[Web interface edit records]
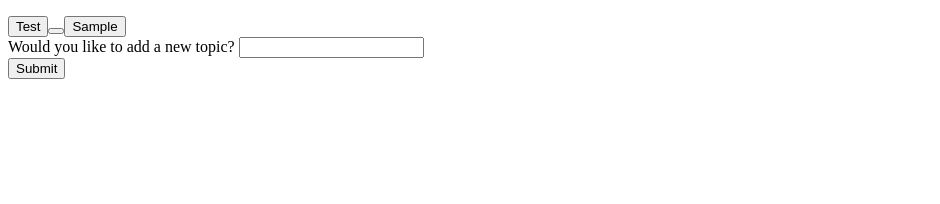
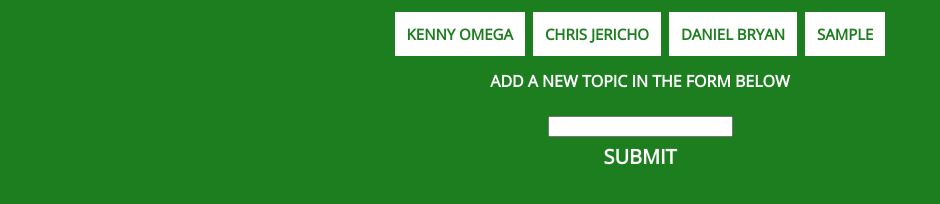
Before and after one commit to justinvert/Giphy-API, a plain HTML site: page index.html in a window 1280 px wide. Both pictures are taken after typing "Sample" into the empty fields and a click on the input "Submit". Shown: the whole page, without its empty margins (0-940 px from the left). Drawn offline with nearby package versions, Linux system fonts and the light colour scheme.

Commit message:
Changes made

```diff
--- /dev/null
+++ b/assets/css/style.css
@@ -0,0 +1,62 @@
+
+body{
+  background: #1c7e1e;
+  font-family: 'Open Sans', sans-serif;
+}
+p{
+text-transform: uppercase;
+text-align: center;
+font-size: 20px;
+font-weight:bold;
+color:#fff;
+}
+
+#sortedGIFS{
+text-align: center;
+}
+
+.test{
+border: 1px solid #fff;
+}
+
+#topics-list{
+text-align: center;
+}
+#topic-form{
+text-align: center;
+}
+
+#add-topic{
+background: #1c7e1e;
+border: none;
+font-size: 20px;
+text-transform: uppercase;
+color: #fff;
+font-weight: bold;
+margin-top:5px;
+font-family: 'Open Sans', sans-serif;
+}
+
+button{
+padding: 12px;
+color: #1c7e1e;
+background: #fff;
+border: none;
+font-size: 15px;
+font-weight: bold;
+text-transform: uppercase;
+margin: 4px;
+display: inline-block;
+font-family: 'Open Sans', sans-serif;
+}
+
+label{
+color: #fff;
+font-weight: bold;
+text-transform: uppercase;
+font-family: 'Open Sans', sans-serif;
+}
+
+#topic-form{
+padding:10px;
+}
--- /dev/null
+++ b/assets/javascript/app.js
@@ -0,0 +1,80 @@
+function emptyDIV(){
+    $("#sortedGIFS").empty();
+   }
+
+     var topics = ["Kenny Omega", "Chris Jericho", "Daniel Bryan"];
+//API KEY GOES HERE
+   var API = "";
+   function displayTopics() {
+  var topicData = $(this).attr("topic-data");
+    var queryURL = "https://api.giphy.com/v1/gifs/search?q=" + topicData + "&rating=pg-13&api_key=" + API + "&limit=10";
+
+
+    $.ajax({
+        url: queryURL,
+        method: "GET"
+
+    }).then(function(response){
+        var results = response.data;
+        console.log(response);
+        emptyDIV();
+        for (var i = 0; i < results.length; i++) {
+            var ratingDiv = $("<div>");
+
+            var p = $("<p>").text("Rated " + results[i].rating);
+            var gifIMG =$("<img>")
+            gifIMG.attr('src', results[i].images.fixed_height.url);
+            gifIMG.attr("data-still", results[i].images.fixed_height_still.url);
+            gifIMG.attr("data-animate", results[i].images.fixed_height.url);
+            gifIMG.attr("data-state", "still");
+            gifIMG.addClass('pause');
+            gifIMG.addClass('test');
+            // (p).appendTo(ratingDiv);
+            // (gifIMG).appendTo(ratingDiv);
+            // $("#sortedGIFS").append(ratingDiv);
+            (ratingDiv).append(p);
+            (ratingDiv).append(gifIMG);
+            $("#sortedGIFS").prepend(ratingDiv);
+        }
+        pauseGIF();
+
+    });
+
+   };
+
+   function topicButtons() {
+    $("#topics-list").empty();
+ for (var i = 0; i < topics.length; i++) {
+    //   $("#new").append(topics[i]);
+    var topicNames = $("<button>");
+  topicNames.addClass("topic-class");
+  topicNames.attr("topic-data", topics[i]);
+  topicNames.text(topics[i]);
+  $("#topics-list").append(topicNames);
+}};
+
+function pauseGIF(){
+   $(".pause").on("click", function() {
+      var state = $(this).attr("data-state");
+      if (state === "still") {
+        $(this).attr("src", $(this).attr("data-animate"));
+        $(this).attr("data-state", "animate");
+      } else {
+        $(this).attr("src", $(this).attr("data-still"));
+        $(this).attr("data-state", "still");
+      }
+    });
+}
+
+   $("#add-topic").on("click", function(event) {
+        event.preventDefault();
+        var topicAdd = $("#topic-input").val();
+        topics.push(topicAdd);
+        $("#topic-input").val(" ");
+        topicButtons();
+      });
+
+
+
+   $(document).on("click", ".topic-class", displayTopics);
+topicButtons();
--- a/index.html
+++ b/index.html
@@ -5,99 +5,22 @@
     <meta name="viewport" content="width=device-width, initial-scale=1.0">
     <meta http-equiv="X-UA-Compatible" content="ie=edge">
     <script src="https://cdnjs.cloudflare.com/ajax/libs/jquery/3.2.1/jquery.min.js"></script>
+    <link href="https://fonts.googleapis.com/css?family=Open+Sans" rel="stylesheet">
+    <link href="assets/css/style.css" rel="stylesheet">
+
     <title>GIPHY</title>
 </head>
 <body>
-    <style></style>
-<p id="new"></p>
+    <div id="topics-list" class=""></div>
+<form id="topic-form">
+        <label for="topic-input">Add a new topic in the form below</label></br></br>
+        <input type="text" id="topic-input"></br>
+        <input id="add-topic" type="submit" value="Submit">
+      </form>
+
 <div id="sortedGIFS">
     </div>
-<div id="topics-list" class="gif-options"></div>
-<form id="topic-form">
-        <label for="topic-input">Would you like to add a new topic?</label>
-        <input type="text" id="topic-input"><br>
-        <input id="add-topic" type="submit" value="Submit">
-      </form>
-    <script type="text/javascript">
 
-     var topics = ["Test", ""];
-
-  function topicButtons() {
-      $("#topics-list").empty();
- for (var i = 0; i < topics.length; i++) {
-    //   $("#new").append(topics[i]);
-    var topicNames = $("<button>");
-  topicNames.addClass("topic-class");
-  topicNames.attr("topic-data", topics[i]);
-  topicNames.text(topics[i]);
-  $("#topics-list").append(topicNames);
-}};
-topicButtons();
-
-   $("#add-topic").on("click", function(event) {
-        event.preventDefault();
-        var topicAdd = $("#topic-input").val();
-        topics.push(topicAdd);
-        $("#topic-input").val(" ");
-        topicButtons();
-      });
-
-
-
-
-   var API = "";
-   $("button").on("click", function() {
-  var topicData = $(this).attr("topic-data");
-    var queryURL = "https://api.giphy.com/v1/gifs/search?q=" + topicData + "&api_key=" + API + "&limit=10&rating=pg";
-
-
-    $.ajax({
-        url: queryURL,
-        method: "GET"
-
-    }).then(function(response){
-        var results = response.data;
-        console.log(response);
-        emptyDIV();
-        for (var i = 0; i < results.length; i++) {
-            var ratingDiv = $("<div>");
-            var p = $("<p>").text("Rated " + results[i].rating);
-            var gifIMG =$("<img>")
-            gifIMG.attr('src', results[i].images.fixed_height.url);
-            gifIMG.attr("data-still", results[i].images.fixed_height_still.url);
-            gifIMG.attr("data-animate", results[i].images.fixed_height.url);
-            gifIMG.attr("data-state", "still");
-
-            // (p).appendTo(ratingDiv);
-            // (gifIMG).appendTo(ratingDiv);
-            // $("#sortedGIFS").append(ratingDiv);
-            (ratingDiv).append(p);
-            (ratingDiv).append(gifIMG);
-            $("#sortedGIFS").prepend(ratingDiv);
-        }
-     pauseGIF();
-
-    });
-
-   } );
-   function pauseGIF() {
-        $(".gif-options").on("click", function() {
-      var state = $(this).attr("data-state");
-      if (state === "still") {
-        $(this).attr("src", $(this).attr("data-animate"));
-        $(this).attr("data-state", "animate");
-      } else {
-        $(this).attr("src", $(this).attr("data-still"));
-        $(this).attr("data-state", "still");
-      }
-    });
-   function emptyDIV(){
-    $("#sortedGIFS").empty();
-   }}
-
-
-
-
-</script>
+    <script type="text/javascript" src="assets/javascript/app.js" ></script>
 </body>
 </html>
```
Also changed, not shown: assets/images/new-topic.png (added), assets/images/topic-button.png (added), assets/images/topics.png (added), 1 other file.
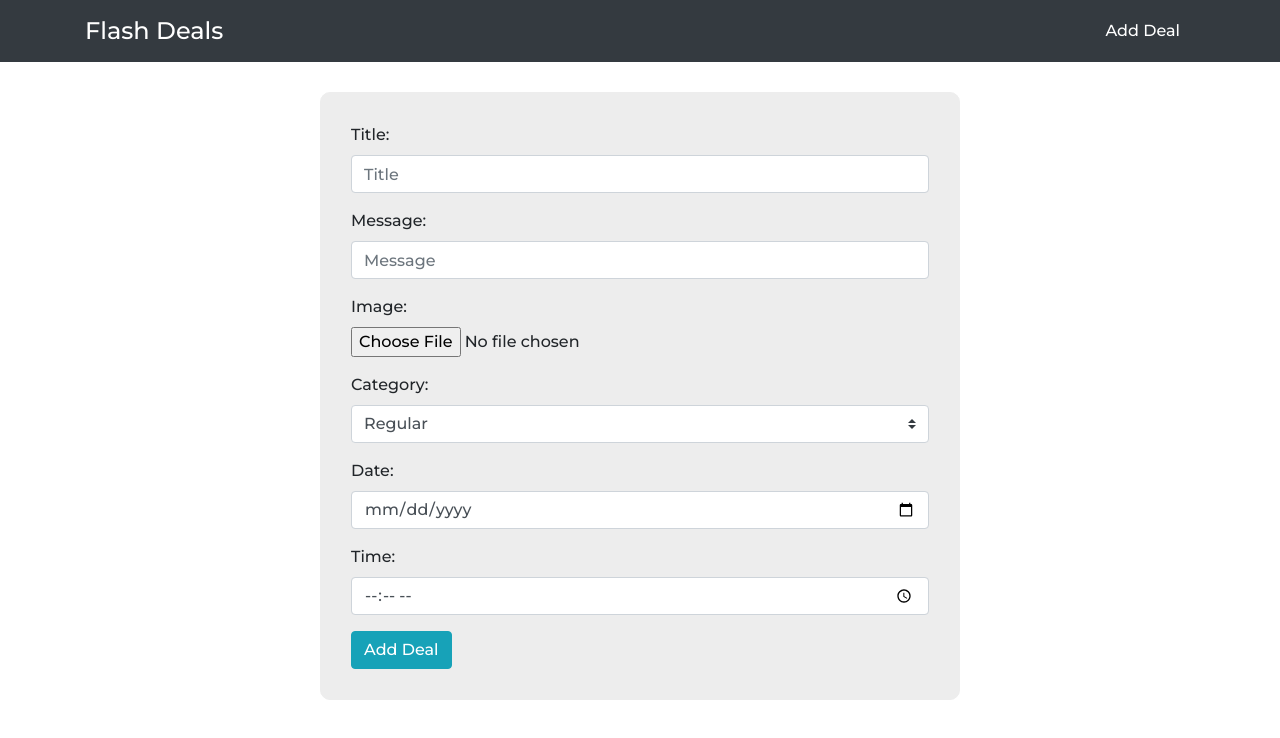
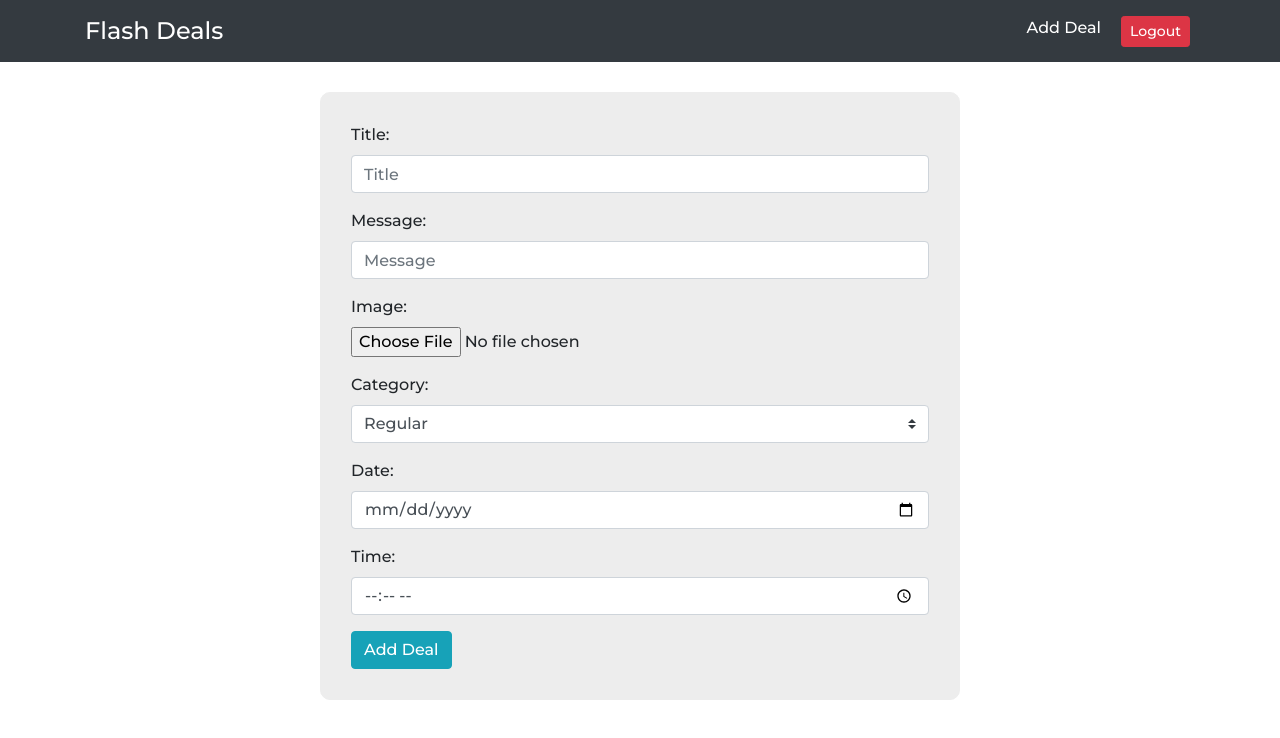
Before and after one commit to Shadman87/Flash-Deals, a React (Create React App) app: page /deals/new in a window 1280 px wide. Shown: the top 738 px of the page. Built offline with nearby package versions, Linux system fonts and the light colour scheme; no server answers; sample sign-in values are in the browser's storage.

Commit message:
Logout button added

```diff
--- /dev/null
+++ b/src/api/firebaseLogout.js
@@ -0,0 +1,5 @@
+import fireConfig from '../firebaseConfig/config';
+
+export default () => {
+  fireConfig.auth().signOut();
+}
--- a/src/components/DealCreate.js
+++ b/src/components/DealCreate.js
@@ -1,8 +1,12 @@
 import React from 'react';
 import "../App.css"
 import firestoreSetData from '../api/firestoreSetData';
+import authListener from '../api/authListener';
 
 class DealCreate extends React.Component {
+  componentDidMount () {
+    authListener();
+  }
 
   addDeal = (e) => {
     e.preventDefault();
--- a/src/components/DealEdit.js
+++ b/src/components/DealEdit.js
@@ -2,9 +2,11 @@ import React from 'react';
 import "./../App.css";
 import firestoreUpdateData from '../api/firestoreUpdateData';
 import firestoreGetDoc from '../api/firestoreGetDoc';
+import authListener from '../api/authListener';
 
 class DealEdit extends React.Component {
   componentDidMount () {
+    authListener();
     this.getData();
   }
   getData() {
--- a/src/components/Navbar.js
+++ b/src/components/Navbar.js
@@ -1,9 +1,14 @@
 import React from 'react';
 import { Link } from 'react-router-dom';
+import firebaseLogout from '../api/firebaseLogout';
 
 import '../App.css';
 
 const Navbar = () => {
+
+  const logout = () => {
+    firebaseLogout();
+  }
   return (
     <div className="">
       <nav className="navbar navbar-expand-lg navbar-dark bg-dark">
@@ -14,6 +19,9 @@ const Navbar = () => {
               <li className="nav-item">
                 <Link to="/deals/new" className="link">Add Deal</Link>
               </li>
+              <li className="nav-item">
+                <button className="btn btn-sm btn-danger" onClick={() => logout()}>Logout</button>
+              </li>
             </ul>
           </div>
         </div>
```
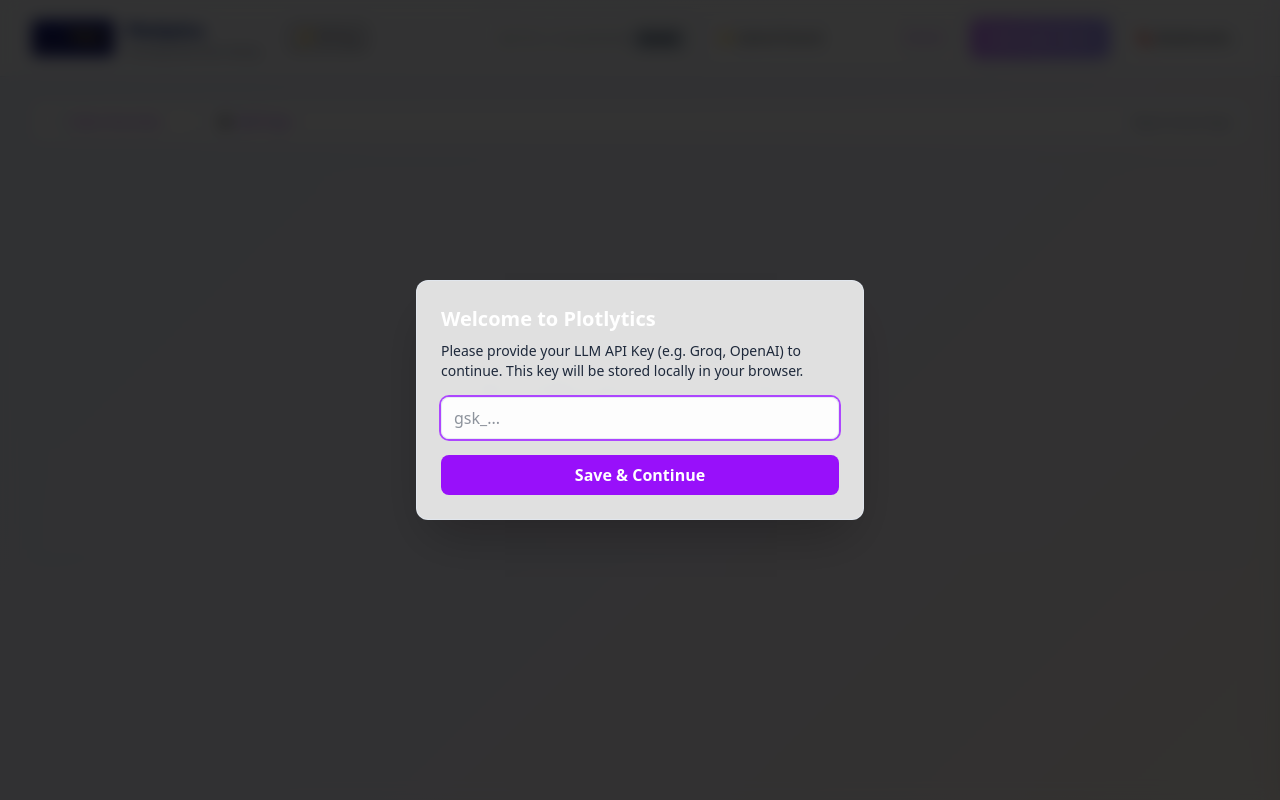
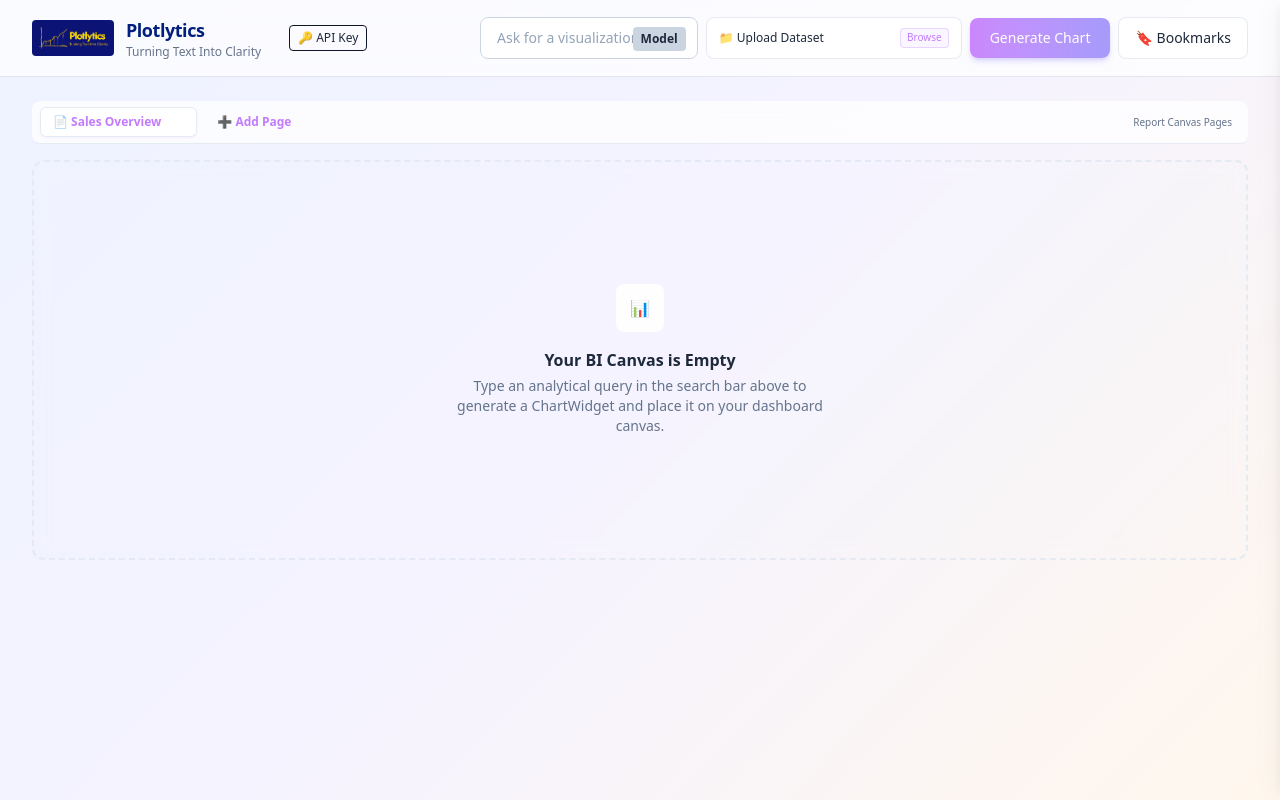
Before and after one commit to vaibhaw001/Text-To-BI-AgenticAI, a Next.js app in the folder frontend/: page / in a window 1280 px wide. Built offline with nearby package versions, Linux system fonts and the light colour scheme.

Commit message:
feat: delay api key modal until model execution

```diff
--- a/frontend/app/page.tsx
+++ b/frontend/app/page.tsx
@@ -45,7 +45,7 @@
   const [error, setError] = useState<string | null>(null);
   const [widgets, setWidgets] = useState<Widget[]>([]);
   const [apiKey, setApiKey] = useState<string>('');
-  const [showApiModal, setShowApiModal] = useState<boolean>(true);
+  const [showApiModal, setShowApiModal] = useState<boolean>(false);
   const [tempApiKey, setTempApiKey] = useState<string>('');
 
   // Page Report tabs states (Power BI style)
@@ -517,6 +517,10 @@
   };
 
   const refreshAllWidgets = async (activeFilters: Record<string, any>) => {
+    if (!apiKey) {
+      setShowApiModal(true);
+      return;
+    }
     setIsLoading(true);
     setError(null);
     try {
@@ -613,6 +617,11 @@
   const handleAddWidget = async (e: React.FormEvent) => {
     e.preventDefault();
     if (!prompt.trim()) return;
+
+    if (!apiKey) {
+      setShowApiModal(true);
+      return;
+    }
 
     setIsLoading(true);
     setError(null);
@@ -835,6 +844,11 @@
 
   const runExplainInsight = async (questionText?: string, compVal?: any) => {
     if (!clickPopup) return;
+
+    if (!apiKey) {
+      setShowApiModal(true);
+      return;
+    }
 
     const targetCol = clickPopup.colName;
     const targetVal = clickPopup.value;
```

■ Problem description:
Copy each line above that contains the string "topicNames".

■ Answer to this problem:
+    var topicNames = $("<button>");
+  topicNames.addClass("topic-class");
+  topicNames.attr("topic-data", topics[i]);
+  topicNames.text(topics[i]);
+  $("#topics-list").append(topicNames);
-    var topicNames = $("<button>");
-  topicNames.addClass("topic-class");
-  topicNames.attr("topic-data", topics[i]);
-  topicNames.text(topics[i]);
-  $("#topics-list").append(topicNames);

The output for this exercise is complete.